▸ **Task to carry out**:
Please indicate the number of lines in the listing below that include the string "import"; add nothing else.

▸ **Dataset entries**:
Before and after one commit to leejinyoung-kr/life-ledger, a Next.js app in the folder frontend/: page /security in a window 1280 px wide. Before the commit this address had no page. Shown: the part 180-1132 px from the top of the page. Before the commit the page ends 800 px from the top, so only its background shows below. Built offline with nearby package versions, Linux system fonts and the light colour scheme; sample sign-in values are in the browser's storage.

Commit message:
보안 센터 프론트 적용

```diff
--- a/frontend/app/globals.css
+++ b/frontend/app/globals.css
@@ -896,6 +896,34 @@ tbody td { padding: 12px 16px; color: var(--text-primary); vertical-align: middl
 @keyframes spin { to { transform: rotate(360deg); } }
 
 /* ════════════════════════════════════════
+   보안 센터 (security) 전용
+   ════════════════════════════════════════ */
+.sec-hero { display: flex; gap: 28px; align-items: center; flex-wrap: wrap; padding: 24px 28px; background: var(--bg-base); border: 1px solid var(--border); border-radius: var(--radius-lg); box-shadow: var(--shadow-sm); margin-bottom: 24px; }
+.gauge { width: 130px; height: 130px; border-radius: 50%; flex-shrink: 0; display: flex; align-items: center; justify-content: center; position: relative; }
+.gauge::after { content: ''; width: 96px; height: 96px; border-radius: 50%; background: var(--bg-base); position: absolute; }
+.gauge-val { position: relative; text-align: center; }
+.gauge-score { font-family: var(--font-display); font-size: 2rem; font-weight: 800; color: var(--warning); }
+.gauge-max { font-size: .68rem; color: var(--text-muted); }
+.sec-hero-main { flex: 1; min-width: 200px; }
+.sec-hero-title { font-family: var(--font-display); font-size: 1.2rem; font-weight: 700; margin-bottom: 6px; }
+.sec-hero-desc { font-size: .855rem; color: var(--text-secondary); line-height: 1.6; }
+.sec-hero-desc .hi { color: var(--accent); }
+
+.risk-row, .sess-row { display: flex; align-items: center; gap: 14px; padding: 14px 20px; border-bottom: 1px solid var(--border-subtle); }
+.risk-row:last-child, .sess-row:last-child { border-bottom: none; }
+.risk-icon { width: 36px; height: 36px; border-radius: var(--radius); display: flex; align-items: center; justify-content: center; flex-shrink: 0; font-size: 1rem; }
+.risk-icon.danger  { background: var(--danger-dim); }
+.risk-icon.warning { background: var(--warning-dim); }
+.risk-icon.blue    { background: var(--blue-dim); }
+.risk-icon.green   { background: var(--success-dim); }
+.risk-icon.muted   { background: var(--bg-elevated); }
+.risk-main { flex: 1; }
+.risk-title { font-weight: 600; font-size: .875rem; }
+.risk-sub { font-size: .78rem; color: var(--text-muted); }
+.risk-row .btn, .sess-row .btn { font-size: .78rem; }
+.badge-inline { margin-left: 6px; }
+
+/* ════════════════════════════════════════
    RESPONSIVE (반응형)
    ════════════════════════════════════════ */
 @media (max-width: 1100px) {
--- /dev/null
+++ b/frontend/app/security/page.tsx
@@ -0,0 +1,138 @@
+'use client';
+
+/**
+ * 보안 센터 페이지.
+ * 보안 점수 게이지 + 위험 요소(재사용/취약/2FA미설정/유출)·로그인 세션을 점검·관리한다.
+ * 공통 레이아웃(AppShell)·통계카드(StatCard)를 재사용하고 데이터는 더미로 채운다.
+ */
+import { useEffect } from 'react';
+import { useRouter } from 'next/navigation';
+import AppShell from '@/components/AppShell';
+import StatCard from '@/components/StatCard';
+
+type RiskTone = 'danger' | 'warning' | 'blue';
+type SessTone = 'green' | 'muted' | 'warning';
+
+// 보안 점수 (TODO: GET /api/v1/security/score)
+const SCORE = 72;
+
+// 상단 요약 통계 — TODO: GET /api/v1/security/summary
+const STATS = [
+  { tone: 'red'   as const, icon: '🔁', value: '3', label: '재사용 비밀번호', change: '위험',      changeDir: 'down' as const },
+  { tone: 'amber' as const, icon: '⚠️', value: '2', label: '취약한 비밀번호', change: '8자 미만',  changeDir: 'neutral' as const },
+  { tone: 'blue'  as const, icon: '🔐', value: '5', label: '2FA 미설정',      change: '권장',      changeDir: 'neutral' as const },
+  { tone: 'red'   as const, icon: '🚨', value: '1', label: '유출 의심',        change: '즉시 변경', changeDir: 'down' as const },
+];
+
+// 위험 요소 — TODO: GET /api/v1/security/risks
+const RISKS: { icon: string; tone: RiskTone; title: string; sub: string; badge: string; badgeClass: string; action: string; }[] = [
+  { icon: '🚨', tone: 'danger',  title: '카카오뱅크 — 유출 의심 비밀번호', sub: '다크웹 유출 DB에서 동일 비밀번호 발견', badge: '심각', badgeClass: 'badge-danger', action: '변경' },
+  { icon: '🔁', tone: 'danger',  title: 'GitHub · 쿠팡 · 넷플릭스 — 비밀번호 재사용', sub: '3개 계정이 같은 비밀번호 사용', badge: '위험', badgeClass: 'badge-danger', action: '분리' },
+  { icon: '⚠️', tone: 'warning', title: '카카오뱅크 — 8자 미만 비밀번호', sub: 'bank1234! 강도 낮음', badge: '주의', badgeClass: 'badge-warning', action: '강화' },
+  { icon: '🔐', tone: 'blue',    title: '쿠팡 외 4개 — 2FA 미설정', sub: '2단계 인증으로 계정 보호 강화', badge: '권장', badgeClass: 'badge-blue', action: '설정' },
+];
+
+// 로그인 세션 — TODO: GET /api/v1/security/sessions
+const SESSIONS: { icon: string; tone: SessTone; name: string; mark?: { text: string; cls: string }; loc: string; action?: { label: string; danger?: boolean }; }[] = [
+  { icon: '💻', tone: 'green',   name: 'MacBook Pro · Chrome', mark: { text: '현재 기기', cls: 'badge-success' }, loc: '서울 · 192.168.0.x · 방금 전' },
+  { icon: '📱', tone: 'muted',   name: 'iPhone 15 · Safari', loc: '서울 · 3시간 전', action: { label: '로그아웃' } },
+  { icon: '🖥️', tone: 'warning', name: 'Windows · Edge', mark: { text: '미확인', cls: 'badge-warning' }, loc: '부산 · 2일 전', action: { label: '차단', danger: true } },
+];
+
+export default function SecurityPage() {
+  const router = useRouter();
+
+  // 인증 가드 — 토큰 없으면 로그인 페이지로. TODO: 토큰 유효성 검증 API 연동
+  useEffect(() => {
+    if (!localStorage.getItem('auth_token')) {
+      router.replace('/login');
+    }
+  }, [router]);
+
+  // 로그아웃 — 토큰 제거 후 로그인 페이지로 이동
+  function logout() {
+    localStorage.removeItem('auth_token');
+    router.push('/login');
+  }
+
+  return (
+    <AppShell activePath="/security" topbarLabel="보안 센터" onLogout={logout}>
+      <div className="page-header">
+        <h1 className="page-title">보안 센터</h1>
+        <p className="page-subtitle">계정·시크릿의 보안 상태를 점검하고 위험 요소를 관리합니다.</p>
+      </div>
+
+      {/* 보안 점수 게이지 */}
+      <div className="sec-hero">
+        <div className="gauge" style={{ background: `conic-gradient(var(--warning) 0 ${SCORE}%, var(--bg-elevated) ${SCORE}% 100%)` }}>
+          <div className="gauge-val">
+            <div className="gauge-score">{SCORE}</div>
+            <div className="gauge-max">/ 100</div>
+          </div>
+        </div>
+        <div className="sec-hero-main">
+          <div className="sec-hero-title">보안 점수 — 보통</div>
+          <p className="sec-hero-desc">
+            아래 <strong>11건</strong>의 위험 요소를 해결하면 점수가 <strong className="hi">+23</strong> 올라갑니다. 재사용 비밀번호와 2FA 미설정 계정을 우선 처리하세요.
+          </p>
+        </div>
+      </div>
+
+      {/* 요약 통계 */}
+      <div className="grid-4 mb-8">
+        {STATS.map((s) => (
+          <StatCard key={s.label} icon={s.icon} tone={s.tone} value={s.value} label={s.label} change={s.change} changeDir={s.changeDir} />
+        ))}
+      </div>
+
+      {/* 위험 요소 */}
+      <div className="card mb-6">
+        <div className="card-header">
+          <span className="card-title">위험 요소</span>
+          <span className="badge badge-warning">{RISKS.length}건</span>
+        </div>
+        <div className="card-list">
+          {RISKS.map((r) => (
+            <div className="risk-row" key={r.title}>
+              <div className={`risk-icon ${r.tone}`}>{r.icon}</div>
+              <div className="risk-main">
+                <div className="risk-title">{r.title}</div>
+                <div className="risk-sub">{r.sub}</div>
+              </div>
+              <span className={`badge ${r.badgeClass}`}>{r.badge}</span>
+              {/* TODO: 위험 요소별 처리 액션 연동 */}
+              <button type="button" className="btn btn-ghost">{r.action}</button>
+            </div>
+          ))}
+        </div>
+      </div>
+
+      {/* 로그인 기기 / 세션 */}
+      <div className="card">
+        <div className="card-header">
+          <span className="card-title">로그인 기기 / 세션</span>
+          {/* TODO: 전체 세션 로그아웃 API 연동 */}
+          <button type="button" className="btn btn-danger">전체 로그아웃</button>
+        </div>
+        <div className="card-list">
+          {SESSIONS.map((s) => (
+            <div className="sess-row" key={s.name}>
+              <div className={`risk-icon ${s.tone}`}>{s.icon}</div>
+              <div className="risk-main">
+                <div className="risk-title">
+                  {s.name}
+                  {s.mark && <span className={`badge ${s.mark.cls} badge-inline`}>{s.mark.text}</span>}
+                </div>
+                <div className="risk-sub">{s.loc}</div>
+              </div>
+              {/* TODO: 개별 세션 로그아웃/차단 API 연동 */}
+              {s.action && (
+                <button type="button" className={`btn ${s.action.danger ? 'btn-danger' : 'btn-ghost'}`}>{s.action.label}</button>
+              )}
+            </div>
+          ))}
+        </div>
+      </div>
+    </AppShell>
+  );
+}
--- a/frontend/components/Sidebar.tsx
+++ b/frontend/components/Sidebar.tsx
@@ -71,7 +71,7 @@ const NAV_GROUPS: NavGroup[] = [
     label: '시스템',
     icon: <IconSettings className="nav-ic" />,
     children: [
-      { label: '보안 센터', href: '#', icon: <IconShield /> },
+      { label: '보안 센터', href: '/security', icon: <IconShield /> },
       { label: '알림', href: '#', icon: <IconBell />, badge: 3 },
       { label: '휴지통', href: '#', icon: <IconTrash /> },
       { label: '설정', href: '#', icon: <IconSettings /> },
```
==
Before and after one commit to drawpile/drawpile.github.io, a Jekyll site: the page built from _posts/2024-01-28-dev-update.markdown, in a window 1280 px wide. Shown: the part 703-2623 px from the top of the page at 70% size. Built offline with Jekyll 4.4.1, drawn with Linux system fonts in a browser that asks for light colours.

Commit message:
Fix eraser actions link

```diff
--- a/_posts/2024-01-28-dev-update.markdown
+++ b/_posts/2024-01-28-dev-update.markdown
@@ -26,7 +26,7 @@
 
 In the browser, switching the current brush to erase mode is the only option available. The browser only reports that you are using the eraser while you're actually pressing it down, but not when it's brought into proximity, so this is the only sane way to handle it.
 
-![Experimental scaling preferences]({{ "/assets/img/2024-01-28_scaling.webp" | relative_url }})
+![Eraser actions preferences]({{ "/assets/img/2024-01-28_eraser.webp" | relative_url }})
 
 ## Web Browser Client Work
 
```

▸ **Task answer**:
4